== DATA RECORDS

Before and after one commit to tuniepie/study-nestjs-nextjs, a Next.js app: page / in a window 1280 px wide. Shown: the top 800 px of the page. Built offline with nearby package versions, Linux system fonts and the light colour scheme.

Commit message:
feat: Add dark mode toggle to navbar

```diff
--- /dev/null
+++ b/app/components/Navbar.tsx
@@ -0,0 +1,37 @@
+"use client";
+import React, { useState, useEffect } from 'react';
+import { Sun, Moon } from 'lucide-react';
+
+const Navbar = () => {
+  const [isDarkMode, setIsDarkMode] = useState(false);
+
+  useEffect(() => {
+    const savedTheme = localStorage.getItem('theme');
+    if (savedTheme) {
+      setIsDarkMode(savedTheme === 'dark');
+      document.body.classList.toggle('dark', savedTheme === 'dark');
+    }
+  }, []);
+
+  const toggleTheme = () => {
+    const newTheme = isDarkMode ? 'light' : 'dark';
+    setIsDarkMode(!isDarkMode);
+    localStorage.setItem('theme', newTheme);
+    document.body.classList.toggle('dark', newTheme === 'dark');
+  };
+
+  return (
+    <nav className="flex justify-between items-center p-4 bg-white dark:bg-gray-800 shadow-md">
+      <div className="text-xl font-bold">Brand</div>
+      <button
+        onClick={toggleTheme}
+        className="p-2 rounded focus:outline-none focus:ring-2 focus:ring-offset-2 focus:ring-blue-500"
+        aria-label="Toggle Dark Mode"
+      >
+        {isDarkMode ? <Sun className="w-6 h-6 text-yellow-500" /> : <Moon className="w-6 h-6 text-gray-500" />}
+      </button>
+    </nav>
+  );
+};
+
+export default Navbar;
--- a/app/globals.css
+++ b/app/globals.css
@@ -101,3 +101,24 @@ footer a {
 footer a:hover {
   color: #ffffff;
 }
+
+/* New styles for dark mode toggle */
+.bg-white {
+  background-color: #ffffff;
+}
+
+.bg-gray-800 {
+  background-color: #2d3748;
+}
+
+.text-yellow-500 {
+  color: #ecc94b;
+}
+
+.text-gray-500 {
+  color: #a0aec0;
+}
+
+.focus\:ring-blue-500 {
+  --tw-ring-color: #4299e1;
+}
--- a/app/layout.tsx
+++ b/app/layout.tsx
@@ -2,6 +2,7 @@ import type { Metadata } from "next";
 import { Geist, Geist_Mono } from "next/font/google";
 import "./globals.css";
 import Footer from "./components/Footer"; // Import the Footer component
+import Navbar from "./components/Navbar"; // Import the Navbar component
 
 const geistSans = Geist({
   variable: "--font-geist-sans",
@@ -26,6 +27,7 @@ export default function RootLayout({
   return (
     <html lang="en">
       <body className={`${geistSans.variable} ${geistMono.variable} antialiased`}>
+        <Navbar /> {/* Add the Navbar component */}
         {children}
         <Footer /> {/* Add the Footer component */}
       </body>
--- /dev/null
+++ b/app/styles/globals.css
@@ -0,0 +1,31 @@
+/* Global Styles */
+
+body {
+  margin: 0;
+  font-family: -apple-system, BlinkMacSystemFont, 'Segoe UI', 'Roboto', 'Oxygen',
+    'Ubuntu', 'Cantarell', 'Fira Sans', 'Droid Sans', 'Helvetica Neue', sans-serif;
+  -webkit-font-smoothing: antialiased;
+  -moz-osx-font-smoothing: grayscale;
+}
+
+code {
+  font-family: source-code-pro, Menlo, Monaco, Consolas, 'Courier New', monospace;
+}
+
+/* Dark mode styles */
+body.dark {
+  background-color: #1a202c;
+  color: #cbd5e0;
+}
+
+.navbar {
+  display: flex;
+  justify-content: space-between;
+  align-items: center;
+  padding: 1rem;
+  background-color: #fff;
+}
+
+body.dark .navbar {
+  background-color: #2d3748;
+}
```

====

## WORK ITEM
Take the material above and return all of it exactly.

## FINISHED EXERCISE
Before and after one commit to tuniepie/study-nestjs-nextjs, a Next.js app: page / in a window 1280 px wide. Shown: the top 800 px of the page. Built offline with nearby package versions, Linux system fonts and the light colour scheme.

Commit message:
feat: Add dark mode toggle to navbar

```diff
--- /dev/null
+++ b/app/components/Navbar.tsx
@@ -0,0 +1,37 @@
+"use client";
+import React, { useState, useEffect } from 'react';
+import { Sun, Moon } from 'lucide-react';
+
+const Navbar = () => {
+  const [isDarkMode, setIsDarkMode] = useState(false);
+
+  useEffect(() => {
+    const savedTheme = localStorage.getItem('theme');
+    if (savedTheme) {
+      setIsDarkMode(savedTheme === 'dark');
+      document.body.classList.toggle('dark', savedTheme === 'dark');
+    }
+  }, []);
+
+  const toggleTheme = () => {
+    const newTheme = isDarkMode ? 'light' : 'dark';
+    setIsDarkMode(!isDarkMode);
+    localStorage.setItem('theme', newTheme);
+    document.body.classList.toggle('dark', newTheme === 'dark');
+  };
+
+  return (
+    <nav className="flex justify-between items-center p-4 bg-white dark:bg-gray-800 shadow-md">
+      <div className="text-xl font-bold">Brand</div>
+      <button
+        onClick={toggleTheme}
+        className="p-2 rounded focus:outline-none focus:ring-2 focus:ring-offset-2 focus:ring-blue-500"
+        aria-label="Toggle Dark Mode"
+      >
+        {isDarkMode ? <Sun className="w-6 h-6 text-yellow-500" /> : <Moon className="w-6 h-6 text-gray-500" />}
+      </button>
+    </nav>
+  );
+};
+
+export default Navbar;
--- a/app/globals.css
+++ b/app/globals.css
@@ -101,3 +101,24 @@ footer a {
 footer a:hover {
   color: #ffffff;
 }
+
+/* New styles for dark mode toggle */
+.bg-white {
+  background-color: #ffffff;
+}
+
+.bg-gray-800 {
+  background-color: #2d3748;
+}
+
+.text-yellow-500 {
+  color: #ecc94b;
+}
+
+.text-gray-500 {
+  color: #a0aec0;
+}
+
+.focus\:ring-blue-500 {
+  --tw-ring-color: #4299e1;
+}
--- a/app/layout.tsx
+++ b/app/layout.tsx
@@ -2,6 +2,7 @@ import type { Metadata } from "next";
 import { Geist, Geist_Mono } from "next/font/google";
 import "./globals.css";
 import Footer from "./components/Footer"; // Import the Footer component
+import Navbar from "./components/Navbar"; // Import the Navbar component
 
 const geistSans = Geist({
   variable: "--font-geist-sans",
@@ -26,6 +27,7 @@ export default function RootLayout({
   return (
     <html lang="en">
       <body className={`${geistSans.variable} ${geistMono.variable} antialiased`}>
+        <Navbar /> {/* Add the Navbar component */}
         {children}
         <Footer /> {/* Add the Footer component */}
       </body>
--- /dev/null
+++ b/app/styles/globals.css
@@ -0,0 +1,31 @@
+/* Global Styles */
+
+body {
+  margin: 0;
+  font-family: -apple-system, BlinkMacSystemFont, 'Segoe UI', 'Roboto', 'Oxygen',
+    'Ubuntu', 'Cantarell', 'Fira Sans', 'Droid Sans', 'Helvetica Neue', sans-serif;
+  -webkit-font-smoothing: antialiased;
+  -moz-osx-font-smoothing: grayscale;
+}
+
+code {
+  font-family: source-code-pro, Menlo, Monaco, Consolas, 'Courier New', monospace;
+}
+
+/* Dark mode styles */
+body.dark {
+  background-color: #1a202c;
+  color: #cbd5e0;
+}
+
+.navbar {
+  display: flex;
+  justify-content: space-between;
+  align-items: center;
+  padding: 1rem;
+  background-color: #fff;
+}
+
+body.dark .navbar {
+  background-color: #2d3748;
+}
```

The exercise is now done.